Australian researchers suggests that puberty can be associated with
a substantial increase in violent and socially aggressive
Researchers from the Murdoch Childrens Research Institute at the
Royal Children's Hospital in Melbourne, and the University of
Washington School of Social Work in Seattle, examined survey data
from almost 6,000 kids between the ages of 10 and 15 and reported
that the odds of a child acting out violently are roughly three
times higher when the child is in the middle and end of this
volatile life stage, compared with just entering it.
"Puberty is a time of transition for young people, both biologically and socially," said study lead author Sheryl Hemphill, a senior research fellow at the Murdoch Childrens Research Institute. "It's important that parents maintain open communication with their children and provide opportunities for them to engage in positive activities to prevent violence and aggression."
For the study, Hemphill and her colleagues examined
self-reported survey data from a randomly selected group of 5th,
7th and 9th grade students in Victoria, Australia and Washington
state. Roughly 1,000 students from each grade level in each
location were surveyed between 2002 and 2004. Violent behavior was
measured by looking at the students' answers to two questions: how
often during the past year had the student attacked someone with
the idea of seriously hurting the person, or beaten someone so
badly that medical treatment was required.
The survey also assessed so-called "social/relational
aggression" by asking students how often over the past year they
had gotten back at another student by not letting the person be in
their group of friends, or told lies or started rumors about
someone to make other friends not like them.
The researchers found that having antisocial friends and a
dysfunctional home life seemed to increase the chances of these
problems occurring, but that even after adjusting for these
factors, the association between puberty and behavioral problems
The findings were published online July 12 and in the August
print issue of

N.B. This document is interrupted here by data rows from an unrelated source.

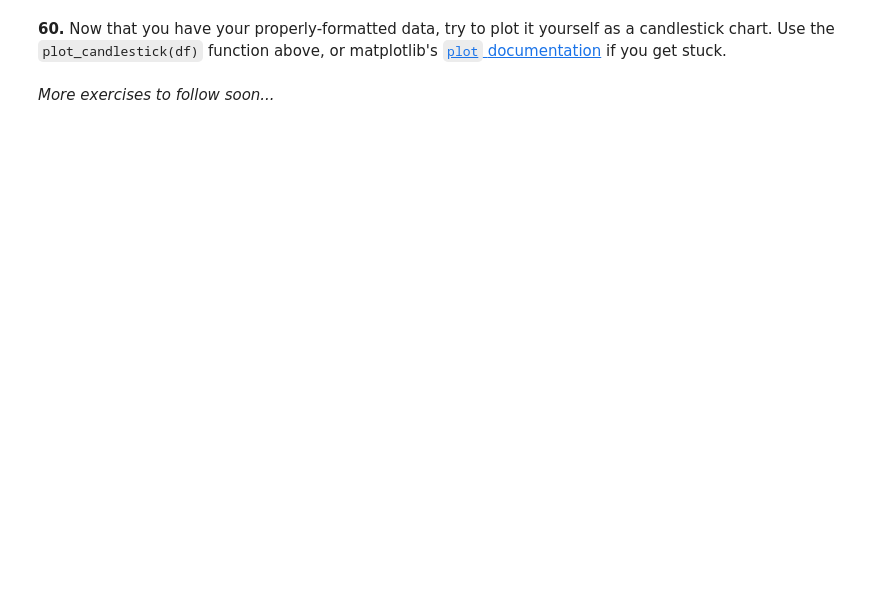
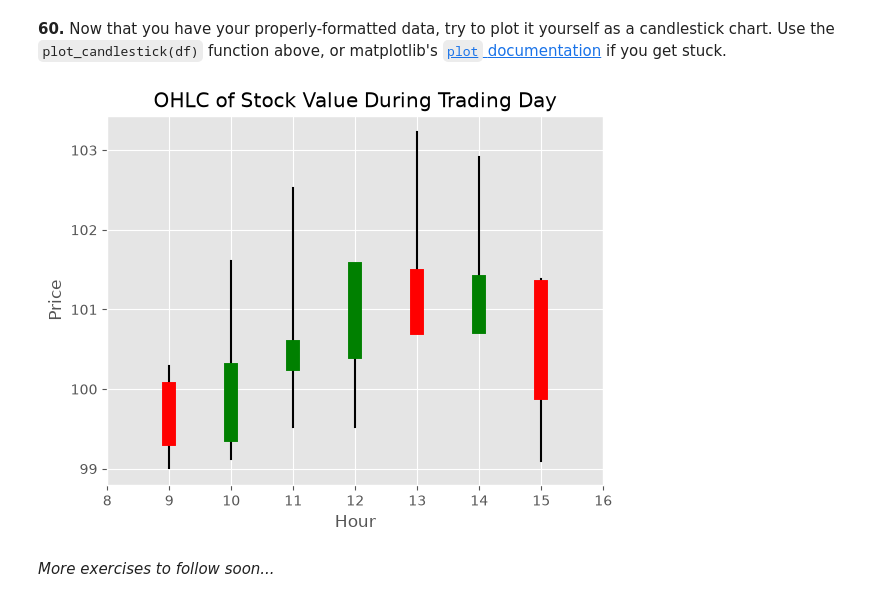
Before and after one commit to Jadeja01/100-pandas-puzzles, a Jupyter notebook: 100-pandas-puzzles.ipynb, the cells around one changed output. Cells and saved outputs as stored; diff of their text form; code cells hidden in the pictures; blank space fills up the shorter version.

````diff
--- a/100-pandas-puzzles.ipynb
+++ b/100-pandas-puzzles.ipynb
@@ -1185,3 +1240,6 @@ def plot_candlestick(agg):
     plt.show()
 # %% [markdown]
 **59.** Generate a day's worth of random stock data, and aggregate / reformat it so that it has hourly summaries of the opening, highest, lowest, and closing prices
+# %%
+df = day_stock_data()
+df
@@ -1187,0 +1260,11 @@ def plot_candlestick(agg):
+# %%
+dfg = df.groupby(df.time.dt.hour)['price'].agg(['first','last','min','max'])
+dfg.rename(columns={
+    'first' : 'open',
+    'last' : 'close',
+    'min' : 'low',
+    'max' : 'high'
+},inplace=True)
+
+dfg.reset_index()
+dfg
@@ -1188,4 +1281,10 @@ def plot_candlestick(agg):
 # %% [markdown]
 **60.** Now that you have your properly-formatted data, try to plot it yourself as a candlestick chart.  Use the ```plot_candlestick(df)``` function above, or matplotlib's [```plot``` documentation](https://matplotlib.org/api/_as_gen/matplotlib.axes.Axes.plot.html) if you get stuck.
+# %%
+dfg['color'] = np.where(dfg['open'] > dfg['close'], 'red','green')
+dfg.index = pd.to_datetime(df.groupby(df.time.dt.hour)['time'].first().reindex(dfg.index).to_numpy())
+plot_candlestick(dfg)
+# %% [output]
+[figure, added]
 # %% [markdown]
 *More exercises to follow soon...*
````
Also changed, not shown: parts of 23 cells of this notebook.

"The study certainly points out some important findings that should be further explored," said Mary Alvord, a clinical psychologist in private practice in Rockville and Silver Spring, Md. But she cautioned that a key limitation of the research was that it determined violent or socially aggressive behavior on the basis of just two items, "so it's important not to overgeneralize the results," she added.
"My observations over the years are that, although younger children fight and hit, the consequences are not as great as they are with older kids, because teens are under less supervision and monitoring by adults, and so they're more influenced by their peers and more apt to overreact," she noted.
Alvord agreed with Hemphill about the importance of parental
involvement at this stage of development. "Always talk with your
teens about how things are going, about their frustrations,
failures, successes, attempts and efforts. Often, driving them
somewhere results in the best conversations because they are
literally captive," she said.
She also recommended that parents pay closer attention to their
kids' friendships. "Research has indicated that teens are less
prone to violence when parents monitor their peer interactions and
activities. Often this means networking with other parents to find
out about what their [kids'] friends are involved in," she
To learn more about dealing with teen violence, visit
Mental Health America.